Still a “Long Landing!” warning while landing in the touchdown zone and the issue of “Approaching Runway X!” not working while taxiing after having landed earlier.
When those two have been fixed, I think it’s good to go!
It’s really fun. I enjoy it a lot. I’m certain others will as well.
Great! I can’t wait to use it in the 777!
Are these new features will including in the app or pay extra?
I know this thread is huge, but it has been asked and answered many times.
Hello @epaga ,
Does IF-Assistant’s VNAV system have stall prevention? Say you set it to climb 10000 feet in 5nm. Will it gun it and stall? Or will it climb as fast as possible while maintaining the pre-set speed? (Just like Boeing’s FL-CHG AP feature.)
It will climb at a maximum rate of 3000(?) fpm, so probably won’t stall, but it’s a very simple system, so if you’re going too slow it might still stall…
Is does not.
Well actually, sorry to have to correct you @epaga 😉, the maximum rate of climb the app uses is 5000 feet per minute.
When you set it up wrong it can cause extreme situations and you will definitely stall, trigger an autopilot disconnect and crash.
Like @epaga already said, it’s a very simple but really useful and fun feature.
With extreme situations I mean climbing to FL800(!) with a VS of 5000.
While trying to reach that unrealistic flight level, without step climbing, speed will eventually drop below stall speeds.
However, when more realistic settings are used, the chances of that happening are extremely slim.
Hope this helps!
I just did some more testing.
When flying a 777-300ER at MTOW, the aircraft reached FL370, without step climbing, without issues before stalling. So using IF-A’s VNAV with a VS of 5000.
The flight level that can be reached without issues could differ of course because of weather conditions and if the aircraft is banking a lot.
Again, these are extreme situations and this feature is not meant to be used like this.
Thanks for the responses.
So it’s not a good idea to leave IF-A step climbing while I’m AFK during an all-night long-haul?
I think it’s probably fine, but you should make sure each step is not extreme at all and you’ll want to double or triple check your numbers. 😬 It’s kind of like a real autopilot: theoretically there should always be someone there to monitor it 🙈
Okay great thanks. Just to clarify, does the climb only start for a waypoint once it’s actually on the actual waypoint leg?
Correct, it does - again, it’s intended as a super simple system to make longer flights easier.
I love the VNAV! In fact I’m using it right now! I think it would be cool if there were an option to set the vertical speed.
Do you mean that instead of the VS being calculated automatically, you could just set it yourself?
Wouldn’t that potentially create issues with reaching the desired altitude for the next waypoint?
What would be the benefits?
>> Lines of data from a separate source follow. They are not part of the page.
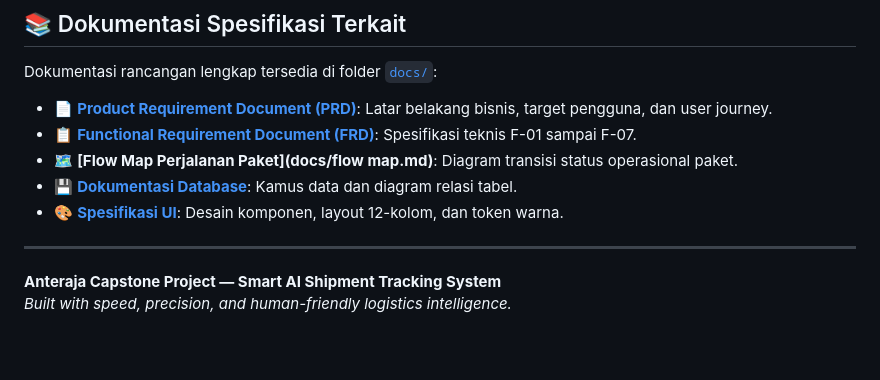
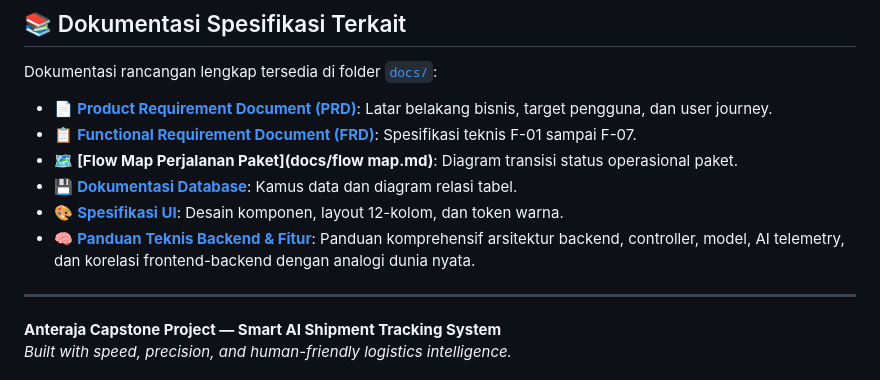
Before and after one commit to asyep/anteraja-capstone-asyep, a Markdown page: README.md, the part around the change. Rendered like a GitHub page; blank space fills up the shorter version.

Commit message:
docs: update README with backend technical guide and relocate to docs/

```diff
--- a/README.md
+++ b/README.md
@@ -362,6 +362,7 @@ Dokumentasi rancangan lengkap tersedia di folder [`docs/`](docs/):
 * 🗺️ **[Flow Map Perjalanan Paket](docs/flow map.md)**: Diagram transisi status operasional paket.
 * 💾 **[Dokumentasi Database](docs/database/)**: Kamus data dan diagram relasi tabel.
 * 🎨 **[Spesifikasi UI](docs/ui/)**: Desain komponen, layout 12-kolom, dan token warna.
+* 🧠 **[Panduan Teknis Backend & Fitur](docs/PANDUAN_PENJELASAN_BACKEND.md)**: Panduan komprehensif arsitektur backend, controller, model, AI telemetry, dan korelasi frontend-backend dengan analogi dunia nyata.
 
 ---
 
```
Also changed, not shown: docs/PANDUAN_PENJELASAN_BACKEND.md (renamed from PANDUAN_PENJELASAN_BACKEND.md).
You could actually achieve that by not entering the Altitude for a certain waypoint. That way VS can be overridden by the Autopilot during that leg.
You could do that any time by the way, by just deleting the altitude that has been set.
When used when the Top of Climb is not actually a waypoint, you could use SimBrief to get the coordinates and use those in the flight plan.
Made a short video showing off a few of the RAAS callouts.
Fixed the last few issues Jan found and am about to submit to Apple!